'''

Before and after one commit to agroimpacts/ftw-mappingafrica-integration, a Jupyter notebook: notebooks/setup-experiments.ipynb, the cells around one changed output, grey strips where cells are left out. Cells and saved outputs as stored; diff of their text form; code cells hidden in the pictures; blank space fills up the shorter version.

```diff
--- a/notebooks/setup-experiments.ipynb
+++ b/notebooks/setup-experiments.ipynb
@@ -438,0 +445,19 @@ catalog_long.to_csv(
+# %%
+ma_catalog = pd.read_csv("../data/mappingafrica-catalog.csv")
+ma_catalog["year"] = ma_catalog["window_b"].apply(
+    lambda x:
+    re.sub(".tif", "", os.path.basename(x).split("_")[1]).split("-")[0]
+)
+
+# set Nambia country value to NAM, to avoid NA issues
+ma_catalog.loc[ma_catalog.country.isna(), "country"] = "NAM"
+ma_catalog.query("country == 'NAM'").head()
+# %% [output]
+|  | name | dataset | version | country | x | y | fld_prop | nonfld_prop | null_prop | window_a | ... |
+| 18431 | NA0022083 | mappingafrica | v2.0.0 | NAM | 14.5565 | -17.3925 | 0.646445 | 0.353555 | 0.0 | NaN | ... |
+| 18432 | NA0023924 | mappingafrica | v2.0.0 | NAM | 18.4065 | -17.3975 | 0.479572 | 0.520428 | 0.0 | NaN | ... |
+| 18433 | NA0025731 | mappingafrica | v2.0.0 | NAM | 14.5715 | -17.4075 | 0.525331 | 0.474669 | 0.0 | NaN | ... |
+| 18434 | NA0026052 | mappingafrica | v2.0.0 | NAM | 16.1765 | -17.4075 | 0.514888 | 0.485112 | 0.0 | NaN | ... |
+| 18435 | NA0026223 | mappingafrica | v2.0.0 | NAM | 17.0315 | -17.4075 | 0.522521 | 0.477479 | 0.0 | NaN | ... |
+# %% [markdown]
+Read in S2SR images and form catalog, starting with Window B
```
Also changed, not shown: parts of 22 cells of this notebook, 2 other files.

'''
'''

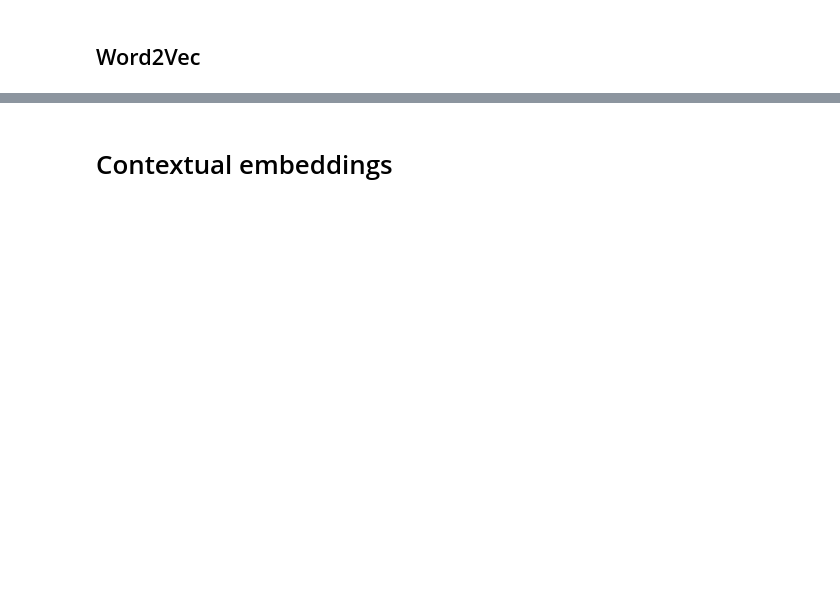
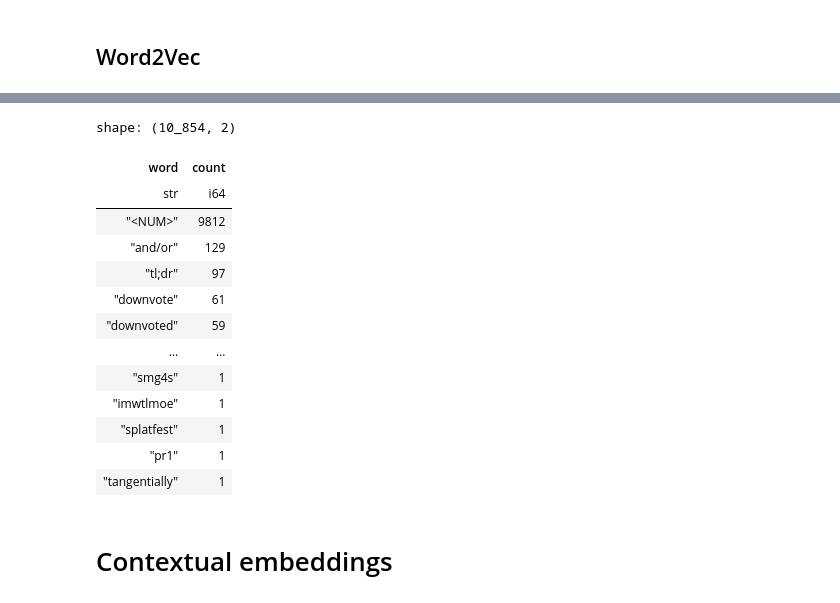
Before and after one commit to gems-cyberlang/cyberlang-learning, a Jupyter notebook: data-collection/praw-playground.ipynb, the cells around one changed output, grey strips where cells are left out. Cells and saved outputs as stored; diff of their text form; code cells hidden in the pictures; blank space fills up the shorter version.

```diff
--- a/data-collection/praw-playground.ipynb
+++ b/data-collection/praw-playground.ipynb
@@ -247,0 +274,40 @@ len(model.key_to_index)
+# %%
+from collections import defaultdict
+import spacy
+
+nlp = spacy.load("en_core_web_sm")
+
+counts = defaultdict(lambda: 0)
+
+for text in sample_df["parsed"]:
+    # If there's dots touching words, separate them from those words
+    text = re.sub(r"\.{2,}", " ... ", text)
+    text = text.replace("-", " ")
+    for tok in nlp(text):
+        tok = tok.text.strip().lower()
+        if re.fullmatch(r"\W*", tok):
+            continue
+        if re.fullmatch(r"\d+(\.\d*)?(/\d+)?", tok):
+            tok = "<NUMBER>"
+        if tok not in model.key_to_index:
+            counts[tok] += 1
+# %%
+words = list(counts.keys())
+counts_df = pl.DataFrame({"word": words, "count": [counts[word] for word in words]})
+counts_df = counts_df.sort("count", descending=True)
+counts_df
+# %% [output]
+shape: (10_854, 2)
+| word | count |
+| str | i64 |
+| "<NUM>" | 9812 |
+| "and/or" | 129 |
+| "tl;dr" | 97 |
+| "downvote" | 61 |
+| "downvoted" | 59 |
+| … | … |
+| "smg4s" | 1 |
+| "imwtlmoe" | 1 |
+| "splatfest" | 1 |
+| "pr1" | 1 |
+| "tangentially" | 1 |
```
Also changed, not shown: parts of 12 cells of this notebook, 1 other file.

'''
'''

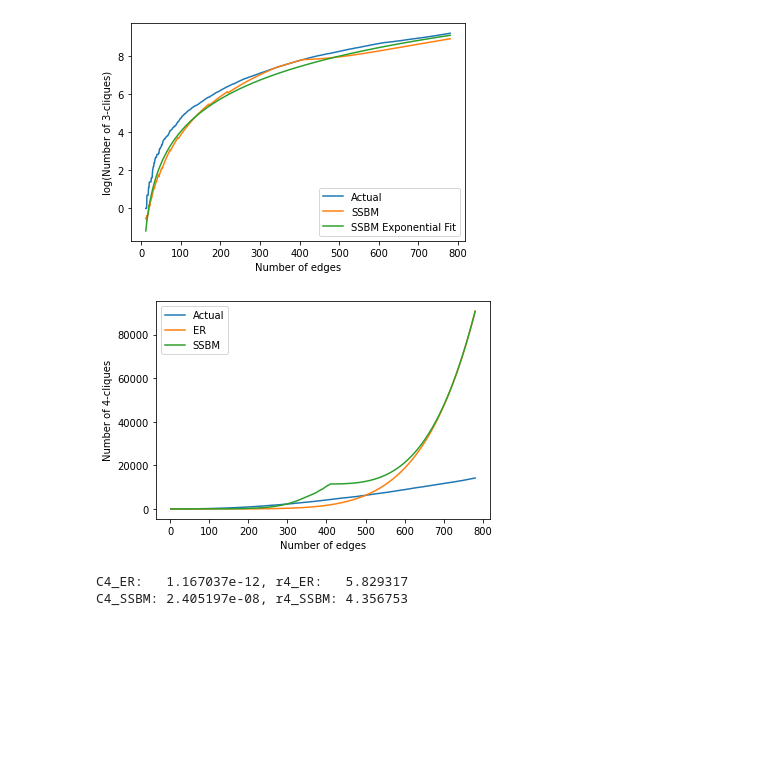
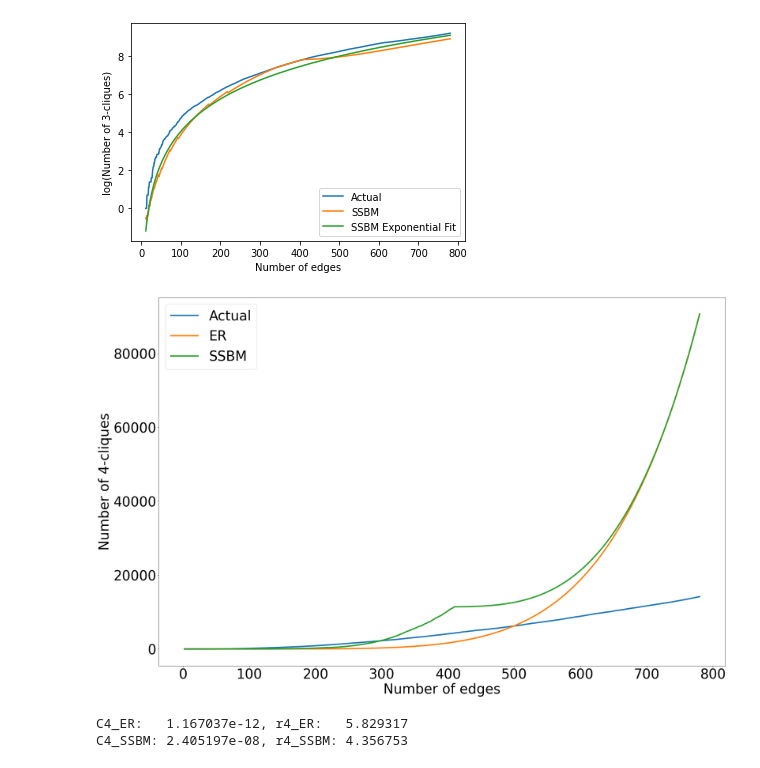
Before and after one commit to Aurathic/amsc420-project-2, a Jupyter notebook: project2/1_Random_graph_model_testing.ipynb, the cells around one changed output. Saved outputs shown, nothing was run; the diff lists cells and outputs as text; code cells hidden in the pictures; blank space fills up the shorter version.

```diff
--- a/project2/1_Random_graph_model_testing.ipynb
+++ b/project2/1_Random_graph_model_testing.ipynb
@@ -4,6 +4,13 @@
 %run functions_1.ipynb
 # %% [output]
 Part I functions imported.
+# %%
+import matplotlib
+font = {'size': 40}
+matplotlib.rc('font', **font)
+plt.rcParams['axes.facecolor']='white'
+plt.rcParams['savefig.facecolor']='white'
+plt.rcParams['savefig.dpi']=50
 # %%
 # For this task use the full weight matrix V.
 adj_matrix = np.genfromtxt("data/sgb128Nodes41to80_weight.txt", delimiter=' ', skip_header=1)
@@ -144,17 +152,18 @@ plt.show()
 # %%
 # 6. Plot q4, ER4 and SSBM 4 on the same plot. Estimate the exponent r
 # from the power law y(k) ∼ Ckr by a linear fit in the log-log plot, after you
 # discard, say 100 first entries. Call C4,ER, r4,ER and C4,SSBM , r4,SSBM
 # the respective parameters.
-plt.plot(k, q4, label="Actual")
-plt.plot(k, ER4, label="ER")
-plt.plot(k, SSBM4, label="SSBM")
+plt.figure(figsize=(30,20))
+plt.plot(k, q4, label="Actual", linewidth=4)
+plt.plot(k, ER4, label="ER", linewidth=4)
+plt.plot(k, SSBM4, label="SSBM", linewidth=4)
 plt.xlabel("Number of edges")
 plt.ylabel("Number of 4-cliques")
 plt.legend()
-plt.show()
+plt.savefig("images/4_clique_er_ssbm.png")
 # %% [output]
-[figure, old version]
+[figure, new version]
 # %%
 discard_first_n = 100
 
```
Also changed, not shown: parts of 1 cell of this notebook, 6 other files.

'''

[TASK REQUIREMENTS]:
Identify the lines above with the word "lambda". Copy them.

[EXPECTED ANSWER]:
+    lambda x:
+counts = defaultdict(lambda: 0)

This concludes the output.